Rutherglen bug Sowthistle, fleabane, pigweed, range of other weed and native species Canola, sunflower, safflower, summer pulses, sorghum
Sorghum midge First generation of the season occurs in Johnson grass sorghum
Slugs Increased survival in moist soils all establishing crops
Thrips A range of flowering weeds and native plants Establishing summer pulses
Yellow peach moth Maize volunteers Maize, sorghum, mungbeans (where intercropped with maize)

Ruthergen bugs on sowthistle

Migratory pests

Helicoverpa punctigera moth visiting wildflower near St George

Not all the key pest species of crops build up in and around cropping areas. If you are in a region that has not been particularly wet over winter, you may still see an increase in the activity of some key species this spring-summer. Native armyworm species, and Helicoverpa punctigera (native budworm) are two species that are well known to breed up in the inland and migrate into eastern cropping regions in spring.

A list of the major pest species that migrate into eastern cropping regions from sources in western and northern Qld are presented in Table 2.  Some, like mirids and Rutherglen bug (RGB), may also persist and build locally when conditions are suitable. In 2016 for example, the extraordinary RGB pressure experienced was likely a result of both local build up and immigration occurring.

Native armyworm species outbreaks tend to occur in wet seasons following a drought. It is thought that the drought impacts natural enemies in the source areas, allowing the armyworm numbers to explode on the abundant hosts.

Sweep net collection of native armyworm from grasses near Georgetown

Table 2. Migrant pest species that build up in a wet winter-spring.
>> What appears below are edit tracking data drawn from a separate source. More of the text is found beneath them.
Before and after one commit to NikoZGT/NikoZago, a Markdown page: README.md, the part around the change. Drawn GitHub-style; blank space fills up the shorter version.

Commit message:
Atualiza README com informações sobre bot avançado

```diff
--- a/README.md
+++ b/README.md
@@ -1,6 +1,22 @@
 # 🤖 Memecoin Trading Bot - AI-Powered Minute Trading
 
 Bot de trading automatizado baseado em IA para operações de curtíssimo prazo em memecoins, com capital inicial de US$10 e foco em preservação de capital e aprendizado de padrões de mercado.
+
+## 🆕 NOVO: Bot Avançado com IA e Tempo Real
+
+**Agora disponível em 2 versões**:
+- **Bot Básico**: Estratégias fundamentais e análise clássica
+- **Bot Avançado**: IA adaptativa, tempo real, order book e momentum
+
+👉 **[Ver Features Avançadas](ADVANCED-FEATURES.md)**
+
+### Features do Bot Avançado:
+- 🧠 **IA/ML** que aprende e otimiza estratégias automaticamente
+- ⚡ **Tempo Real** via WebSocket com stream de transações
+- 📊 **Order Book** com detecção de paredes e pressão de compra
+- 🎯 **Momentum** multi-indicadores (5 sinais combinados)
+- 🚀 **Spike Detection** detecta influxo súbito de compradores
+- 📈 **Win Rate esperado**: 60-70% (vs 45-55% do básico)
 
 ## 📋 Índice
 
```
Pest Examples of known hosts/conditions that favour build up in source regions
Green mirids Native wildflowers and herbs
Helicoverpa punctigera
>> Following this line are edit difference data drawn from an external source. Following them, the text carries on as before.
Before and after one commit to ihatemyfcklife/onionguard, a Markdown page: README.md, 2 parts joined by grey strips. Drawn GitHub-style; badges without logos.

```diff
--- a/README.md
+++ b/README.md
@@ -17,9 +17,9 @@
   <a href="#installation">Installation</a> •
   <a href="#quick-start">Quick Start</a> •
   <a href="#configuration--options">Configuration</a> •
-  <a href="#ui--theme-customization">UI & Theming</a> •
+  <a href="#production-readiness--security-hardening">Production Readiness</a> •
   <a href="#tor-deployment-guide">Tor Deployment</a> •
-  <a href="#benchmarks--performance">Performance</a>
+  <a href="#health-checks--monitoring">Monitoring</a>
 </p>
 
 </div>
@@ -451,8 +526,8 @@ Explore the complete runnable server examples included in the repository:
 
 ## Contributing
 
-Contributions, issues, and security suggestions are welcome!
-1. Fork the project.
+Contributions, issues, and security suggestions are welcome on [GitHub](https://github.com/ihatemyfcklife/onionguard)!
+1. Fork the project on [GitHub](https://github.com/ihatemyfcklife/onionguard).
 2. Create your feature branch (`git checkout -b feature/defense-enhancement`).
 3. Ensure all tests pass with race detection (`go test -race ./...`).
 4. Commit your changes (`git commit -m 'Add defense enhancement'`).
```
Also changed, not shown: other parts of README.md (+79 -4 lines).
(native budworm)

Wide range of native species e.g. wildflowers
Locusts and grasshoppers Range of native grasses and broadleaf herbs
Native armyworm

e.g. common armyworm

Native grasses
Rutherglen bug Unknown

There are additional drivers that determine how severe outbreaks of migrant species will be in any season – a build-up in source regions alone is not enough. In combination with the build-up, there needs to be a subsequent deterioration in the quality or availability of hosts in the source regions (as it gets hotter and drier in spring), plus suitable meteorological conditions that transport the insects into cropping regions.

And it’s not just pests…

Predators and parasitoids are also likely to be active earlier and in higher numbers following a wet winter and spring. They too are advantaged by warmer temperatures and an early availability of prey/hosts. With the outbreak of native armyworm in winter cereals, we can expect to see early activity of parasitoid wasps like Cotesia in summer crops. Cotesia will parasitise several caterpillar pests, including fall armyworm and helicoverpa.

In wetter seasons, diseases (fungi, NPV, bacteria, nematodes) are also likely to be prevalent. Moist conditions favour many of these, and rain splash helps to spread them from the soil onto plants, and around the plant from infected individuals.